However, emerging SARS-CoV-2 variants containing mutations in the spike gene have been associated with increased transmissibility, as well as resistance to neutralization by convalescent plasma and sera from vaccinees.
What did the researchers do?
The team assembled a cohort of previously infected (recovered) and uninfected (naïve) individuals who had received either the Pfizer-BioNTech or Moderna vaccine. The researchers characterized virus-specific immunologic profiles longitudinally across five time points, covering a period of 98 days following the first vaccine dose.
The study included a total of 198 samples collected from 40 healthcare workers from the Yale-New Haven Hospital who were enrolled between November 2020 and January 2021.
What did they find?
The researchers found that SARS-CoV-2-specific immunoglobulin G (IgG levels) were significantly higher in the previously infected vaccinees than in the uninfected vaccinees.
The team longitudinally assessed the plasma neutralization activity against an authentic SARS-CoV-2 strain (USA-WA1/2020; lineage A) with a similar spike gene amino acid sequence to the Wuhan-Hu-1 isolate.
This revealed that previously infected individuals sustained higher antibody titers than uninfected individuals did post-vaccination.
However, the two groups exhibited similar neutralization titers at the peak of response (seven days after the second vaccine dose).
“Our data indicate that despite faster and more exuberant antibody responses to viral proteins by previously infected vaccinated than uninfected vaccinated individuals, vaccination led to similar overall levels of neutralizing antibodies after the second dose,” says Iwasaki and colleagues.
Examining neutralization titers against variants
Next, the team determined the neutralization titers generated against a panel of 16 isolates of distinct locally circulating SARS-CoV-2 variants.
The researchers found that plasma from previously infected vaccinated individuals generally exhibited a better neutralization capacity against the panel, compared with plasma from previously uninfected individuals.
Gating strategies. Gating strategies are shown for the key cell populations described in Figure 2 and Extended Data Figure 2. a, Leukocyte gating strategy to identify lymphocytes. T cell surface staining gating strategy to identify CD4 and CD8 T cells, TCR-activated T cells and follicular T cells. b, B cell surface staining gating strategy to identify B cells subsets.
However, the study revealed a range of reductions in neutralization capacity that was associated with specific spike gene mutations.

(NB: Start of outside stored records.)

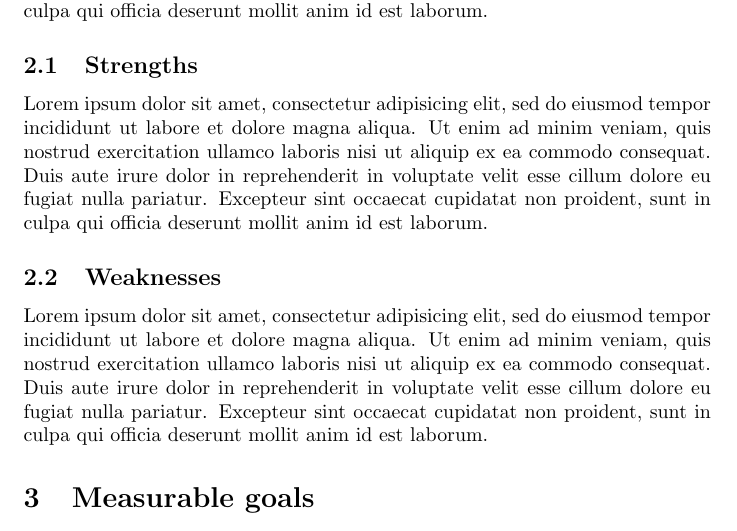
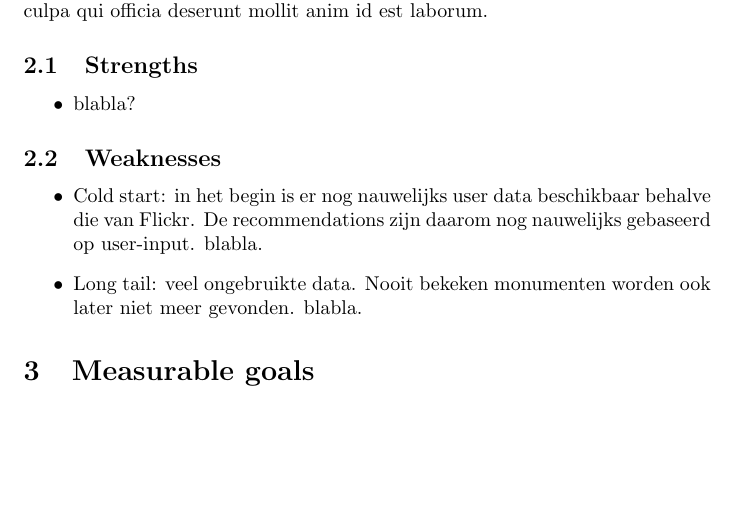
Before and after one commit to hermanbanken/Contextproject, a LaTeX document (reports/Requirements Analysis/requirements.tex): part of page 2 of 3, cut so that both start at the same text, the shorter picture padded with empty space. Compiled offline with pdfLaTeX.

Commit message:
Weaknesses initieel

```diff
--- a/reports/Requirements Analysis/requirements.tex
+++ b/reports/Requirements Analysis/requirements.tex
@@ -34,9 +34,14 @@ Iedere gebruiker zal andere behoeften hebben die grotendeels overlappen. Bladieb
 \section{System requirements}
 Lorem ipsum dolor sit amet, consectetur adipisicing elit, sed do eiusmod tempor incididunt ut labore et dolore magna aliqua. Ut enim ad minim veniam, quis nostrud exercitation ullamco laboris nisi ut aliquip ex ea commodo consequat. Duis aute irure dolor in reprehenderit in voluptate velit esse cillum dolore eu fugiat nulla pariatur. Excepteur sint occaecat cupidatat non proident, sunt in culpa qui officia deserunt mollit anim id est laborum.
 \subsection{Strengths}
-Lorem ipsum dolor sit amet, consectetur adipisicing elit, sed do eiusmod tempor incididunt ut labore et dolore magna aliqua. Ut enim ad minim veniam, quis nostrud exercitation ullamco laboris nisi ut aliquip ex ea commodo consequat. Duis aute irure dolor in reprehenderit in voluptate velit esse cillum dolore eu fugiat nulla pariatur. Excepteur sint occaecat cupidatat non proident, sunt in culpa qui officia deserunt mollit anim id est laborum.
+\begin{itemize}
+\item blabla?
+\end{itemize}
 \subsection{Weaknesses}
-Lorem ipsum dolor sit amet, consectetur adipisicing elit, sed do eiusmod tempor incididunt ut labore et dolore magna aliqua. Ut enim ad minim veniam, quis nostrud exercitation ullamco laboris nisi ut aliquip ex ea commodo consequat. Duis aute irure dolor in reprehenderit in voluptate velit esse cillum dolore eu fugiat nulla pariatur. Excepteur sint occaecat cupidatat non proident, sunt in culpa qui officia deserunt mollit anim id est laborum.
+\begin{itemize}
+\item Cold start: in het begin is er nog nauwelijks user data beschikbaar behalve die van Flickr. De recommendations zijn daarom nog nauwelijks gebaseerd op user-input. blabla.
+\item Long tail: veel ongebruikte data. Nooit bekeken monumenten worden ook later niet meer gevonden. blabla.
+\end{itemize}
 \section{Measurable goals}
 Lorem ipsum dolor sit amet, consectetur adipisicing elit, sed do eiusmod tempor incididunt ut labore et dolore magna aliqua. Ut enim ad minim veniam, quis nostrud exercitation ullamco laboris nisi ut aliquip ex ea commodo consequat. Duis aute irure dolor in reprehenderit in voluptate velit esse cillum dolore eu fugiat nulla pariatur. Excepteur sint occaecat cupidatat non proident, sunt in culpa qui officia deserunt mollit anim id est laborum.
 \section{Prototypes}
```
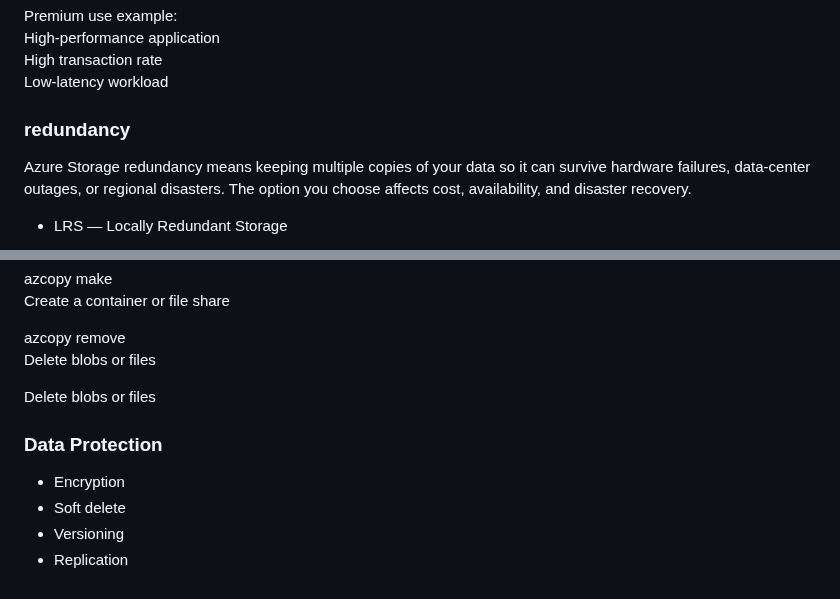
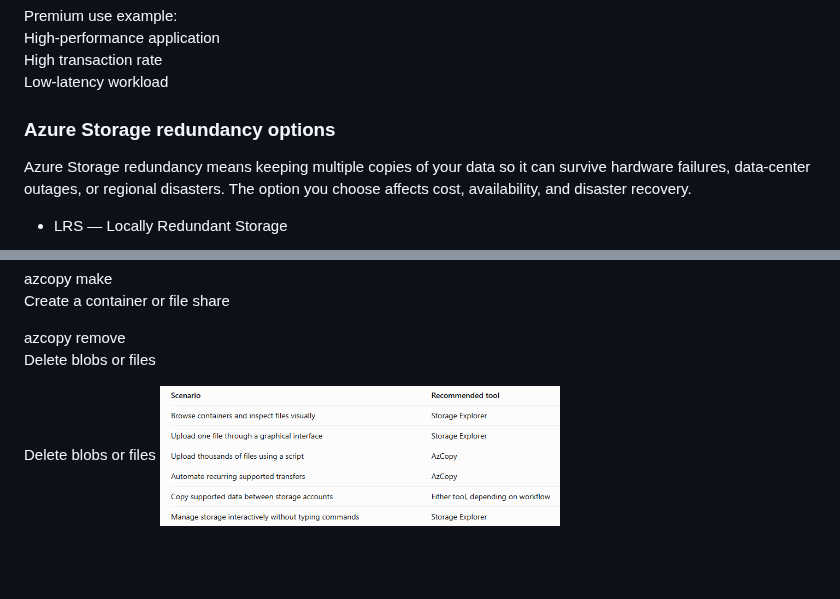
Before and after one commit to jambon3/jambon3-Az104-greenmaze-landing-zone-Lab, a Markdown page: Docs/02-Azure-storage.md, 2 parts joined by grey strips. Drawn GitHub-style; pictures changed too: Docs/image/scenario.png (added); blank space fills up the shorter version.

Commit message:
storage

```diff
--- a/Docs/02-Azure-storage.md
+++ b/Docs/02-Azure-storage.md
@@ -52,7 +52,7 @@ High-performance application
 High transaction rate
 Low-latency workload
 
-### redundancy
+### Azure Storage redundancy options
 
 Azure Storage redundancy means keeping multiple copies of your data so it can survive hardware failures, data-center outages, or regional disasters. The option you choose affects cost, availability, and disaster recovery.
 - LRS — Locally Redundant Storage
@@ -334,11 +333,5 @@ Create a container or file share
 azcopy remove
 Delete blobs or files
 
-
 Delete blobs or files
-
-### Data Protection
-- Encryption
-- Soft delete
-- Versioning
-- Replication
+<img src="image/scenario.png" alt="scenario" width="400">
```
Also changed, not shown: other parts of Docs/02-Azure-storage.md (+0 -1 lines), Docs/image-1.png (added).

For example, compared with lineage A, the B.1.351 (beta) variant of concern (VOC) that contains mutations E484K and N501Y decreased neutralization titers by 13.2-fold and by 3.7-fold in previously uninfected versus infected vaccinees.
For the B.1.617.2 (delta) VOC that contains mutation L452R, the corresponding decreases were 6.9-fold and 1.5-fold and for the B.1.1.7 (alpha) VOC that contains N501Y, the corresponding decreases were 3.4- and 0.8-fold.
Booster shots may help overcome the reduced neutralization observed for variants
Iwasaki and colleagues say the study suggests that plasma neutralization activity against SARS-CoV-2 variants is improved in vaccinated individuals previously infected with the virus.
They also say the findings show that that virus genotype plays an important role in vaccine-induced neutralization.
“L452R likely has the largest individual impact, but the added effects of E484K and N501Y make viruses with this combination perhaps the most concerning for vaccines,” writes the researchers.
“These results suggest that future vaccine boosters (third dose) may help to overcome the reduction in neutralization capacity observed for the variants, in particular those of the genotypes with the L452R (e.g., B.1.617.2) or the E484K and N501Y combination (e.g., P.1 and B.1.351),” advises the team.
medRxiv publishes preliminary scientific reports that are not peer-reviewed and, therefore, should not be regarded as conclusive, guide clinical practice/health-related behavior, or treated as established information.